Guide to Good Prescribing: A Practical Manual
WHO/DAP/94.11
Document produced by the WHO Division of Essential Drugs
Technical Units
ISBN-13    9789241597616 ISBN-10    9241597615
Order Number    19300074
Price    CHF    15.00 / US$    18.00 Developing countries:    CHF    10.50
English     1994        110   pages
Summary
A spiral-bound training manual offering a step-by-step guide to the process of rational, responsible prescribing. Addressed to undergraduate medical students who are about to enter the clinical phase of their studies, the manual aims to help students acquire the skills and confidence needed to exercise independent judgement and make their own decisions about which drugs or non-drug treatments are best for each individual patient. Throughout, numerous practical exercises and examples of patients and their complaints are used to help tie advice to the realities of a doctor's daily practice.
Patient- rather than drug-oriented, and designed to teach lifetime skills rather than time-limited knowledge of facts, it explains how to select an individual list of essential drugs, called personal or "P-drugs", using the criteria of efficacy, safety, suitability and cost. Carefully selected, these are the drugs which a doctor will prescribe in daily practice, and gets to know thoroughly - with obvious benefits to the patient. The manual also provides the tools to understand and best use available national and other treatment guidelines.
The manual, which is enlivened with illustrations, charts, tables, checklists and occasional humour, has four parts. The first presents an overview of the logical, systematic prescribing process. A simple example of a taxi driver with a cough is followed by an analysis of the many factors considered when solving the patient's problem and choosing a treatment. Part 2, which introduces the concept of personal drugs, explains how to select drugs and use them in daily practice. Chapters use the example of angina pectoris to describe the five steps involved in the rational selection of personal drugs.
The most extensive part describes each of six steps involved in treating individual patients with P-drugs, moving from a definition of the patient's problem and therapeutic objective, through verification of the suitability of the P-drug, to writing a prescription, making the patient a partner in therapy through effective communication, and monitoring or stopping the treatment.
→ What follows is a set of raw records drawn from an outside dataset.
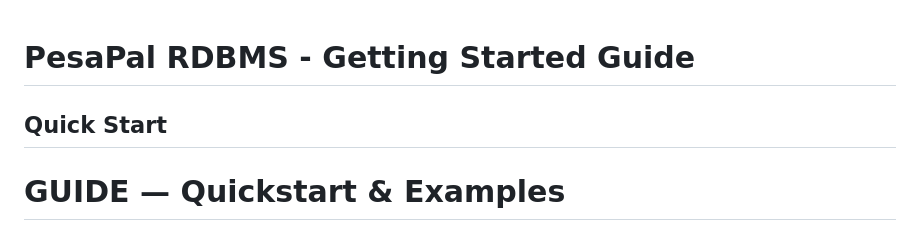
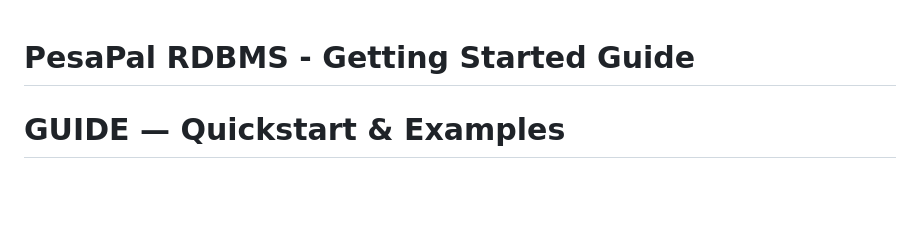
Before and after one commit to 254guru/RDBMS, a Markdown page: GUIDE.md, the part around the change. Rendered like a GitHub page; blank space fills up the shorter version.

```diff
--- a/GUIDE.md
+++ b/GUIDE.md
@@ -1,6 +1,4 @@
 # PesaPal RDBMS - Getting Started Guide
-
-## Quick Start
 
 
 # GUIDE — Quickstart & Examples
```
The final part, on keeping up-to-date, offers practical tips and advice on how to acquire and judge new information about drugs, including information provided by the pharmaceutical industry.
The manual enjoys wide use in the medical schools of several countries and can also be used for self-study.